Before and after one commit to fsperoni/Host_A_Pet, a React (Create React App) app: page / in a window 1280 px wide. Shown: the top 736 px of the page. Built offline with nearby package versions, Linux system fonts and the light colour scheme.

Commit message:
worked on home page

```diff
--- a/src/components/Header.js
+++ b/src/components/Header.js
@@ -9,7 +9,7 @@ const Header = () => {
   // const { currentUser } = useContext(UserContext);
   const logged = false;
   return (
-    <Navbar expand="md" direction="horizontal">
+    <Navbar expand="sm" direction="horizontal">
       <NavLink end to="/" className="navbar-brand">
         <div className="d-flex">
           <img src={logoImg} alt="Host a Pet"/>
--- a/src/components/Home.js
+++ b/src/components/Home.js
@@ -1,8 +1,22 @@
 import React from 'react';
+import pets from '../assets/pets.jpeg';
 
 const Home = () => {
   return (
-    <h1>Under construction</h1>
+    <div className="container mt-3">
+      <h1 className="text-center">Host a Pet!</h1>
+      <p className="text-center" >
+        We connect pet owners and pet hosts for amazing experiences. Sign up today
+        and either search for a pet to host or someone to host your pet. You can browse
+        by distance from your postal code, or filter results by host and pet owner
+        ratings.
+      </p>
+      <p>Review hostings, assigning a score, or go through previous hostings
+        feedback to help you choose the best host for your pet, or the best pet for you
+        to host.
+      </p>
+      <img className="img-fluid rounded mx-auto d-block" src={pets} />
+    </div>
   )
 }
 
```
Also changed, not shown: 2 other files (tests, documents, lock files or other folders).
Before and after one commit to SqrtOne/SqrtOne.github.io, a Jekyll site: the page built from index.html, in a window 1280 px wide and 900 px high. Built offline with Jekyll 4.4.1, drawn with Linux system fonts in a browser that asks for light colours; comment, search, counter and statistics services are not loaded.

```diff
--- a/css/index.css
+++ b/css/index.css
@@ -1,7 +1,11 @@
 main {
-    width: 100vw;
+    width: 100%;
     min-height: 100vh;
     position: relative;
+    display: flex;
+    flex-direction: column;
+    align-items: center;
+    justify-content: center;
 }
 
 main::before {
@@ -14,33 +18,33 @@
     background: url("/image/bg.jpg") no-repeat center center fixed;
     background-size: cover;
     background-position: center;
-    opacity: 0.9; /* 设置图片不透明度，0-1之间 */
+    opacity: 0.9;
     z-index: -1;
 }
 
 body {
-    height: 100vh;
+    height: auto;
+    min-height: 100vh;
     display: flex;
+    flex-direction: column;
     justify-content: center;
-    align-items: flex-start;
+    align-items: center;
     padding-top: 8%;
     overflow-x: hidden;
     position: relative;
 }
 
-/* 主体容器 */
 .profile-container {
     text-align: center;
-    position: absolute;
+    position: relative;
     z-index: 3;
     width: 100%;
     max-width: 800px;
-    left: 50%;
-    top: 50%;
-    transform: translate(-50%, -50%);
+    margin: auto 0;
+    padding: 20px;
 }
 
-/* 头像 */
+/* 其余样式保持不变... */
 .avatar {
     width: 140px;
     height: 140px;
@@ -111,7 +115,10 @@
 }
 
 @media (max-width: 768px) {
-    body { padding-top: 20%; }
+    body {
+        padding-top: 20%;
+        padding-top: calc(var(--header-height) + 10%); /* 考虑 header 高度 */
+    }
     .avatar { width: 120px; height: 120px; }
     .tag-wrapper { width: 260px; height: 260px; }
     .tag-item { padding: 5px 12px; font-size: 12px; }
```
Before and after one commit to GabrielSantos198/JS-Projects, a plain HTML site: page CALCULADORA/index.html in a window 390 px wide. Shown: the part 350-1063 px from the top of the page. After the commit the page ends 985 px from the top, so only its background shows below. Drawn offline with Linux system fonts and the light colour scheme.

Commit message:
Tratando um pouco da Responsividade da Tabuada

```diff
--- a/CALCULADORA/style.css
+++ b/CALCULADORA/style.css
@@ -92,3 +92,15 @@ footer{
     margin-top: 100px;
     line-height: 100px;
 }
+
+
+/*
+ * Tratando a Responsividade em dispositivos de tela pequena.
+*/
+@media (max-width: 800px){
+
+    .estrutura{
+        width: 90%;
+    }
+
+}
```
+--
> Work request
Repeat each entry exactly as it was given.

> Solution for this task
Before and after one commit to fsperoni/Host_A_Pet, a React (Create React App) app: page / in a window 1280 px wide. Shown: the top 736 px of the page. Built offline with nearby package versions, Linux system fonts and the light colour scheme.

Commit message:
worked on home page

```diff
--- a/src/components/Header.js
+++ b/src/components/Header.js
@@ -9,7 +9,7 @@ const Header = () => {
   // const { currentUser } = useContext(UserContext);
   const logged = false;
   return (
-    <Navbar expand="md" direction="horizontal">
+    <Navbar expand="sm" direction="horizontal">
       <NavLink end to="/" className="navbar-brand">
         <div className="d-flex">
           <img src={logoImg} alt="Host a Pet"/>
--- a/src/components/Home.js
+++ b/src/components/Home.js
@@ -1,8 +1,22 @@
 import React from 'react';
+import pets from '../assets/pets.jpeg';
 
 const Home = () => {
   return (
-    <h1>Under construction</h1>
+    <div className="container mt-3">
+      <h1 className="text-center">Host a Pet!</h1>
+      <p className="text-center" >
+        We connect pet owners and pet hosts for amazing experiences. Sign up today
+        and either search for a pet to host or someone to host your pet. You can browse
+        by distance from your postal code, or filter results by host and pet owner
+        ratings.
+      </p>
+      <p>Review hostings, assigning a score, or go through previous hostings
+        feedback to help you choose the best host for your pet, or the best pet for you
+        to host.
+      </p>
+      <img className="img-fluid rounded mx-auto d-block" src={pets} />
+    </div>
   )
 }
 
```
Also changed, not shown: 2 other files (tests, documents, lock files or other folders).
Before and after one commit to SqrtOne/SqrtOne.github.io, a Jekyll site: the page built from index.html, in a window 1280 px wide and 900 px high. Built offline with Jekyll 4.4.1, drawn with Linux system fonts in a browser that asks for light colours; comment, search, counter and statistics services are not loaded.

```diff
--- a/css/index.css
+++ b/css/index.css
@@ -1,7 +1,11 @@
 main {
-    width: 100vw;
+    width: 100%;
     min-height: 100vh;
     position: relative;
+    display: flex;
+    flex-direction: column;
+    align-items: center;
+    justify-content: center;
 }
 
 main::before {
@@ -14,33 +18,33 @@
     background: url("/image/bg.jpg") no-repeat center center fixed;
     background-size: cover;
     background-position: center;
-    opacity: 0.9; /* 设置图片不透明度，0-1之间 */
+    opacity: 0.9;
     z-index: -1;
 }
 
 body {
-    height: 100vh;
+    height: auto;
+    min-height: 100vh;
     display: flex;
+    flex-direction: column;
     justify-content: center;
-    align-items: flex-start;
+    align-items: center;
     padding-top: 8%;
     overflow-x: hidden;
     position: relative;
 }
 
-/* 主体容器 */
 .profile-container {
     text-align: center;
-    position: absolute;
+    position: relative;
     z-index: 3;
     width: 100%;
     max-width: 800px;
-    left: 50%;
-    top: 50%;
-    transform: translate(-50%, -50%);
+    margin: auto 0;
+    padding: 20px;
 }
 
-/* 头像 */
+/* 其余样式保持不变... */
 .avatar {
     width: 140px;
     height: 140px;
@@ -111,7 +115,10 @@
 }
 
 @media (max-width: 768px) {
-    body { padding-top: 20%; }
+    body {
+        padding-top: 20%;
+        padding-top: calc(var(--header-height) + 10%); /* 考虑 header 高度 */
+    }
     .avatar { width: 120px; height: 120px; }
     .tag-wrapper { width: 260px; height: 260px; }
     .tag-item { padding: 5px 12px; font-size: 12px; }
```
Before and after one commit to GabrielSantos198/JS-Projects, a plain HTML site: page CALCULADORA/index.html in a window 390 px wide. Shown: the part 350-1063 px from the top of the page. After the commit the page ends 985 px from the top, so only its background shows below. Drawn offline with Linux system fonts and the light colour scheme.

Commit message:
Tratando um pouco da Responsividade da Tabuada

```diff
--- a/CALCULADORA/style.css
+++ b/CALCULADORA/style.css
@@ -92,3 +92,15 @@ footer{
     margin-top: 100px;
     line-height: 100px;
 }
+
+
+/*
+ * Tratando a Responsividade em dispositivos de tela pequena.
+*/
+@media (max-width: 800px){
+
+    .estrutura{
+        width: 90%;
+    }
+
+}
```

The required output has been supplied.